And audiences have largely responded to this new wave of on-screen patriotism. While traditional military films have largely struggled at the box office lately, these new movies have been mostly successful. For instance, The Post earned more at the domestic box office ($73 million) than 12 Strong, Thank You for Your Service, Megan Leavey, and The Wall combined ($66 million), according to Box Office Mojo. Critics have also been receptive, with The Big Sick and The Post scoring 2018 Oscar nominations, while the only military movies to receive accolades from the Academy are actually British World War II pictures, Dunkirk and Darkest Hour.

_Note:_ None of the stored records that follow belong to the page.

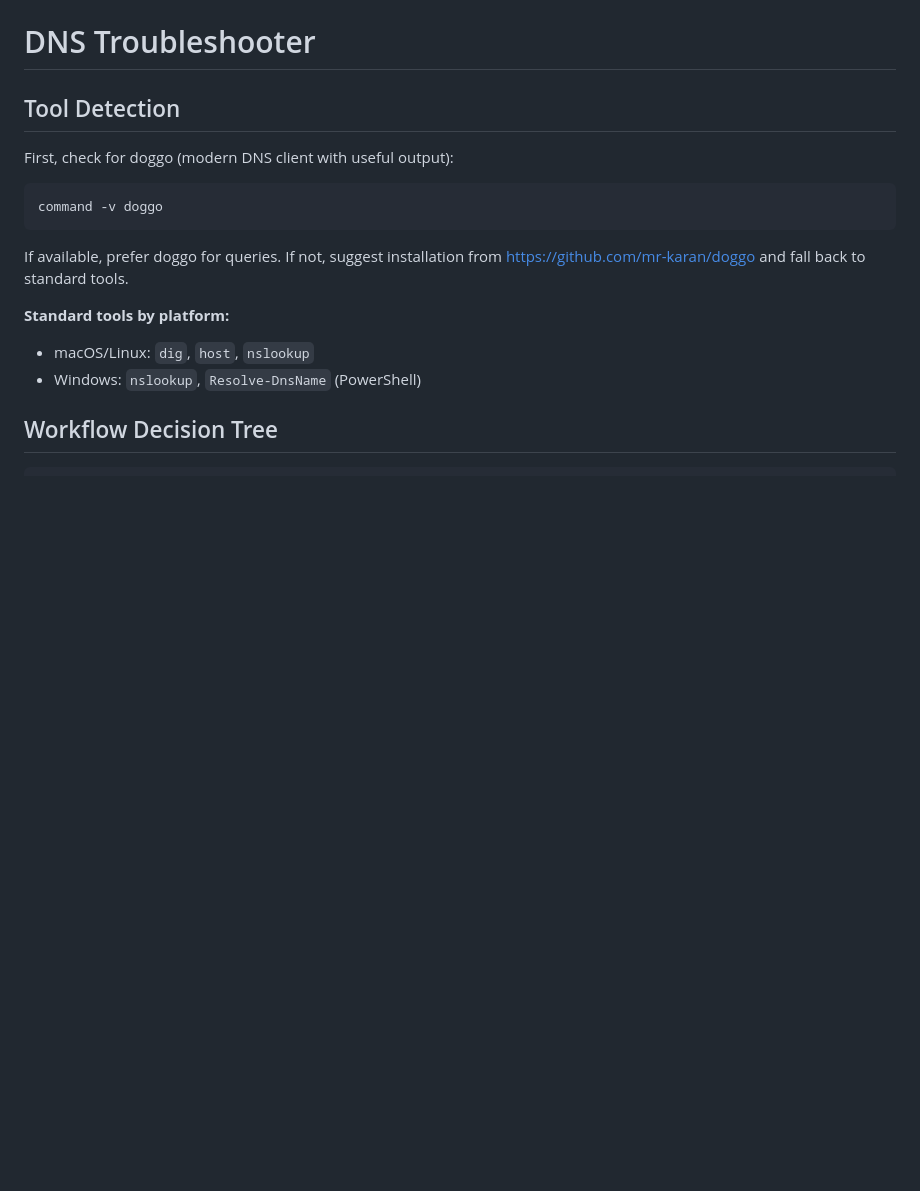
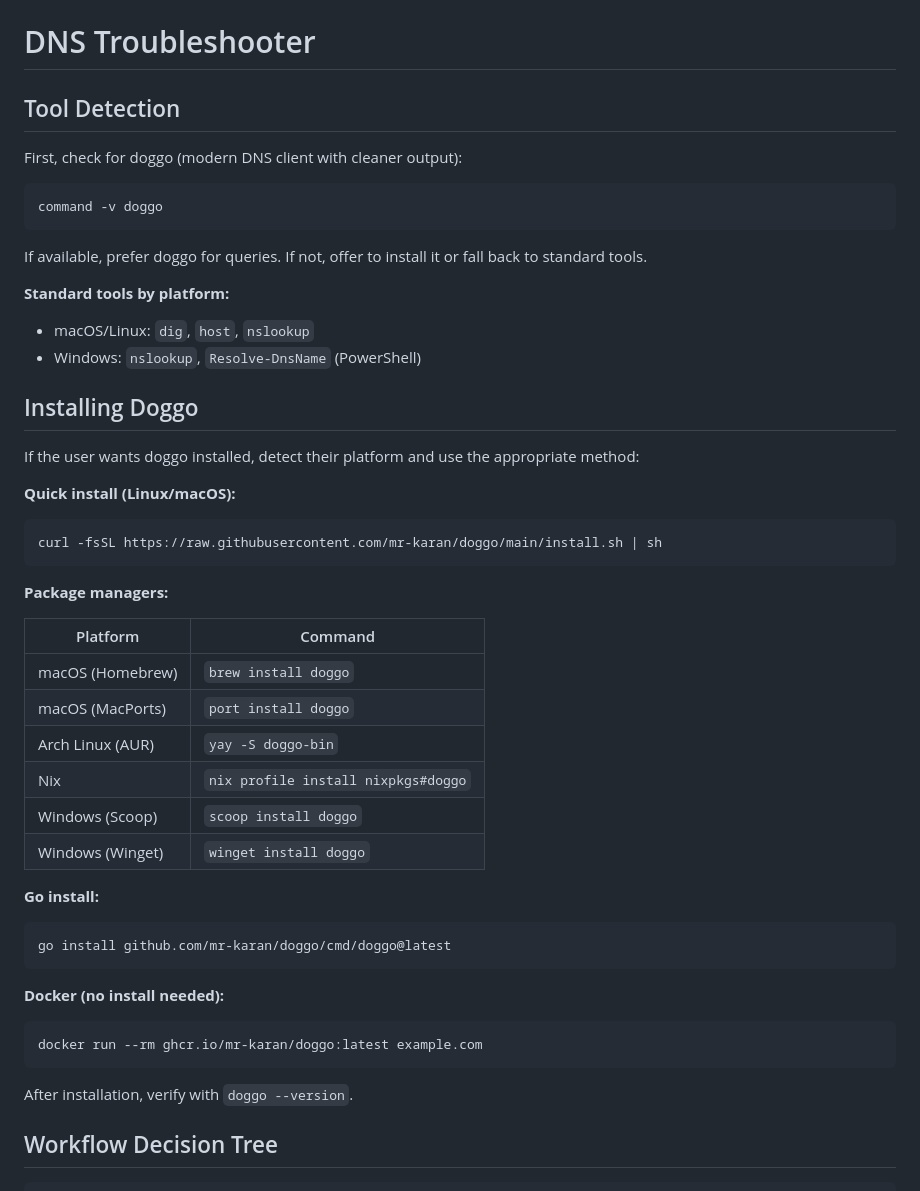
Before and after one commit to statik/skills, a Markdown page: dns-troubleshooter/SKILL.md, the part around the change. GitHub-like rendering; blank space fills up the shorter version.

Commit message:
Add doggo installation instructions
Support installing doggo via:
- Quick install script (curl)
- Package managers (brew, port, yay, nix, scoop, winget)
- Go install
- Docker

Co-Authored-By: Claude Opus 4.5 <noreply@anthropic.com>

````diff
--- a/dns-troubleshooter/SKILL.md
+++ b/dns-troubleshooter/SKILL.md
@@ -7,17 +7,49 @@ description: Diagnose and troubleshoot DNS issues including delegation verificat
 
 ## Tool Detection
 
-First, check for doggo (modern DNS client with useful output):
+First, check for doggo (modern DNS client with cleaner output):
 
 ```bash
 command -v doggo
 ```
 
-If available, prefer doggo for queries. If not, suggest installation from https://github.com/mr-karan/doggo and fall back to standard tools.
+If available, prefer doggo for queries. If not, offer to install it or fall back to standard tools.
 
 **Standard tools by platform:**
 - macOS/Linux: `dig`, `host`, `nslookup`
 - Windows: `nslookup`, `Resolve-DnsName` (PowerShell)
+
+## Installing Doggo
+
+If the user wants doggo installed, detect their platform and use the appropriate method:
+
+**Quick install (Linux/macOS):**
+```bash
+curl -fsSL https://raw.githubusercontent.com/mr-karan/doggo/main/install.sh | sh
+```
+
+**Package managers:**
+
+| Platform | Command |
+|----------|---------|
+| macOS (Homebrew) | `brew install doggo` |
+| macOS (MacPorts) | `port install doggo` |
+| Arch Linux (AUR) | `yay -S doggo-bin` |
+| Nix | `nix profile install nixpkgs#doggo` |
+| Windows (Scoop) | `scoop install doggo` |
+| Windows (Winget) | `winget install doggo` |
+
+**Go install:**
+```bash
+go install github.com/mr-karan/doggo/cmd/doggo@latest
+```
+
+**Docker (no install needed):**
+```bash
+docker run --rm ghcr.io/mr-karan/doggo:latest example.com
+```
+
+After installation, verify with `doggo --version`.
 
 ## Workflow Decision Tree
 
````
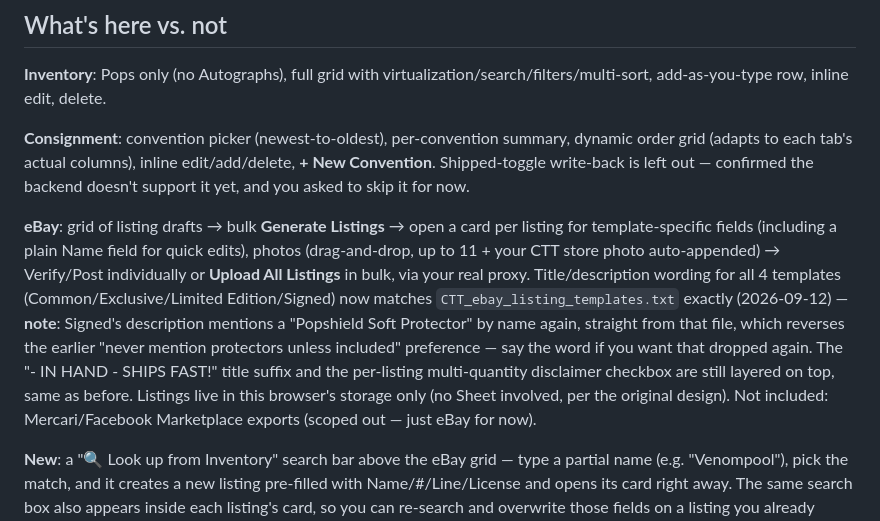
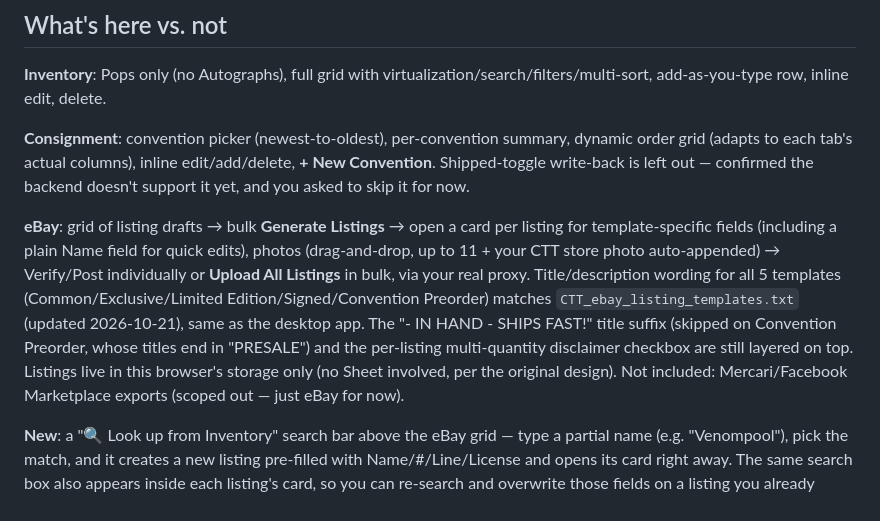
Before and after one commit to capstreasuretrove/ctt-lite, a Markdown page: README.md, the part around the change. GitHub-like rendering.

```diff
--- a/README.md
+++ b/README.md
@@ -55,7 +55,7 @@ Not built yet (see the project's `ctt-booth-layout-manager-plan.md`): creating n
 
 **Consignment**: convention picker (newest-to-oldest), per-convention summary, dynamic order grid (adapts to each tab's actual columns), inline edit/add/delete, **+ New Convention**. Shipped-toggle write-back is left out — confirmed the backend doesn't support it yet, and you asked to skip it for now.
 
-**eBay**: grid of listing drafts → bulk **Generate Listings** → open a card per listing for template-specific fields (including a plain Name field for quick edits), photos (drag-and-drop, up to 11 + your CTT store photo auto-appended) → Verify/Post individually or **Upload All Listings** in bulk, via your real proxy. Title/description wording for all 4 templates (Common/Exclusive/Limited Edition/Signed) now matches `CTT_ebay_listing_templates.txt` exactly (2026-09-12) — **note**: Signed's description mentions a "Popshield Soft Protector" by name again, straight from that file, which reverses the earlier "never mention protectors unless included" preference — say the word if you want that dropped again. The "- IN HAND - SHIPS FAST!" title suffix and the per-listing multi-quantity disclaimer checkbox are still layered on top, same as before. Listings live in this browser's storage only (no Sheet involved, per the original design). Not included: Mercari/Facebook Marketplace exports (scoped out — just eBay for now).
+**eBay**: grid of listing drafts → bulk **Generate Listings** → open a card per listing for template-specific fields (including a plain Name field for quick edits), photos (drag-and-drop, up to 11 + your CTT store photo auto-appended) → Verify/Post individually or **Upload All Listings** in bulk, via your real proxy. Title/description wording for all 5 templates (Common/Exclusive/Limited Edition/Signed/Convention Preorder) matches `CTT_ebay_listing_templates.txt` (updated 2026-10-21), same as the desktop app. The "- IN HAND - SHIPS FAST!" title suffix (skipped on Convention Preorder, whose titles end in "PRESALE") and the per-listing multi-quantity disclaimer checkbox are still layered on top. Listings live in this browser's storage only (no Sheet involved, per the original design). Not included: Mercari/Facebook Marketplace exports (scoped out — just eBay for now).
 
 **New**: a "🔍 Look up from Inventory" search bar above the eBay grid — type a partial name (e.g. "Venompool"), pick the match, and it creates a new listing pre-filled with Name/#/Line/License and opens its card right away. The same search box also appears inside each listing's card, so you can re-search and overwrite those fields on a listing you already started (handy if you picked the wrong item or need to fix a typo). This is separate from the quieter autofill that already ran in the background during Generate — that one only fills in blank fields; this one is the deliberate "grab the whole record" version.
 
```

With unconventional patriotism popping up in unexpected films and many military movies focusing on subjects unrelated to defeating the evil other, it seems that the simple, flag-waving patriotic movies of yesteryear are on their way out; especially given their weak box office performance. And while these types of films are still being made (The 15:17 to Paris, with its tale of American heroes in a foreign land coming to the rescue because that's what Americans do, will likely leave audiences chanting "USA! USA!"), their prevalence in the industry seems to have dipped in favor of more complex stories about what it means to be an American. Looking ahead at upcoming 2018 films, there don't appear to be many traditionally patriotic films, but themes of new patriotism are showing up in even more unexpected places.
Horror prequel The First Purge (executive producer: Jeanette Volturno) is said to be a cautionary tale of Trump's rhetoric, with the film's poster mimicking his "Make America Great Again" hats; rom-com Crazy Rich Asians (producer: Nina Jacobson) is about an Asian-American experiencing culture shock in Asia; and Boy Erased (producer: Kerry Kohansky Roberts) shows what its like to be gay and ostracized in rural America and still find a way to be your true self. These are all proudly American stories, but they're far more complex than your typical war hero movie.
The presidency of Donald Trump seems to have ignited a patriotic movement in Hollywood, though it isn't the type that he may have intended. Rather than rolling back to producing propaganda war movies like in the 1940s, the film industry is focusing on telling stories of American patriotism from the president's favorite targets — minorities, immigrants, and the protectors of the First Amendment. It's a way to show that what makes America great isn't our God-given exceptionalism, but rather our willingness to fight for the values that this country is supposed to espouse.